Electoral Act and funding for advocacy

 

Sir, – We refer to Michael Nugent’s piece on the Electoral Act, in which he contends that the “Standards in Public Office law” is a good law (“Protecting democracy: Law on political funding must be made even stronger”, Opinion & Analysis, August 15th). We beg to differ. It is clear that the legislation, if applied as written, violates civil society freedoms and democratic norms.

The Electoral Act, as amended in 2001, has a fundamental flaw. It applies wide-ranging and extreme restrictions to sources of funding for advocacy with a “political purpose”. It defines such purposes so broadly as to effectively prohibit much of civil society’s engagement in policy-making. If applied in the manner Mr Nugent appears to favour it would close down many civil society organisations that advocate for social justice and that hold our political system to account.

The Electoral Act prohibits all foreign donations and all donations of more than €2,500 from a single source, for work with a “political purpose”. These restrictions, if implemented as written in the legislation, could make the State almost immune to challenge by groups of people who are affected by the decisions it makes.

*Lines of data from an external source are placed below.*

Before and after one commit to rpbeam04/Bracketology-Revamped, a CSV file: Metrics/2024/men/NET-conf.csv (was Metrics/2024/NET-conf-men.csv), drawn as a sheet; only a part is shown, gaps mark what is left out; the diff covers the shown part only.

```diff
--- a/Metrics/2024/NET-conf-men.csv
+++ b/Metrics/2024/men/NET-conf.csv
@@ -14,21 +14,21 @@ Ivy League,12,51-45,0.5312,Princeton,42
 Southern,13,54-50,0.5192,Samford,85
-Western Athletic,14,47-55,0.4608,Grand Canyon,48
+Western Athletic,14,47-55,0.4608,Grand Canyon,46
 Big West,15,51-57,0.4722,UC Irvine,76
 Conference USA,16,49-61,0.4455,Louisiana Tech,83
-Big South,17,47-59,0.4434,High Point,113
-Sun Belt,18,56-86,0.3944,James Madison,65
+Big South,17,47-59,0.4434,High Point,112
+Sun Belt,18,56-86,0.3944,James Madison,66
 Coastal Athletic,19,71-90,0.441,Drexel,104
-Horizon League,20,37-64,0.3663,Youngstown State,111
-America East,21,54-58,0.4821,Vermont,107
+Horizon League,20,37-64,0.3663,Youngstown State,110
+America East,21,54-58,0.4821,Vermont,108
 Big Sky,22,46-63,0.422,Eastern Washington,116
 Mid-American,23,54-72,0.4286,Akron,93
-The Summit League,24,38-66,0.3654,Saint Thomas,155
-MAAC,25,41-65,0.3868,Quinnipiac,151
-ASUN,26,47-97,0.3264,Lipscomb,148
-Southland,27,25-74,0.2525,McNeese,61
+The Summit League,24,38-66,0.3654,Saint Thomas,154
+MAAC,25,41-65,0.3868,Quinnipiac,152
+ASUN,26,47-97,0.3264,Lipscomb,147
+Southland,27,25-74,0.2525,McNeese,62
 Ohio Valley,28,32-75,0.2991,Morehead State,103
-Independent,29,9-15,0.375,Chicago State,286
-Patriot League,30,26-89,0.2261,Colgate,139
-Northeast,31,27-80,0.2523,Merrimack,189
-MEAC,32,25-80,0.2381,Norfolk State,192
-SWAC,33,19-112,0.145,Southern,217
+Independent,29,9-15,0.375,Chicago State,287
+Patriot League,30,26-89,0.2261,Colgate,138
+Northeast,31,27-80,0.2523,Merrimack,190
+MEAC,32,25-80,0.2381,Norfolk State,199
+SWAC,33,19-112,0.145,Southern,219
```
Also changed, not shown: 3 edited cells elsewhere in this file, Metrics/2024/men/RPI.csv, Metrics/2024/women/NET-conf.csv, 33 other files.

Mr Nugent ignores the fact that in order to have our voices heard by those in power, ordinary people often need toorganise and fundraise. If we could not fundraise, we could not operate as professional and accountable organisations, carry out much-needed research and engagement with people about their experiences and needs, orcommunicate the results of that work with policy-makers and the public.

Civil society organisations are already subject to the Regulation of Lobbying Act 2015 which requires us to disclose details of our attempts to influence public policy.

The additional restrictions and burden placed on advocacy organisations by the Electoral Act, are not just disproportionate, they are utterly anti-democratic too.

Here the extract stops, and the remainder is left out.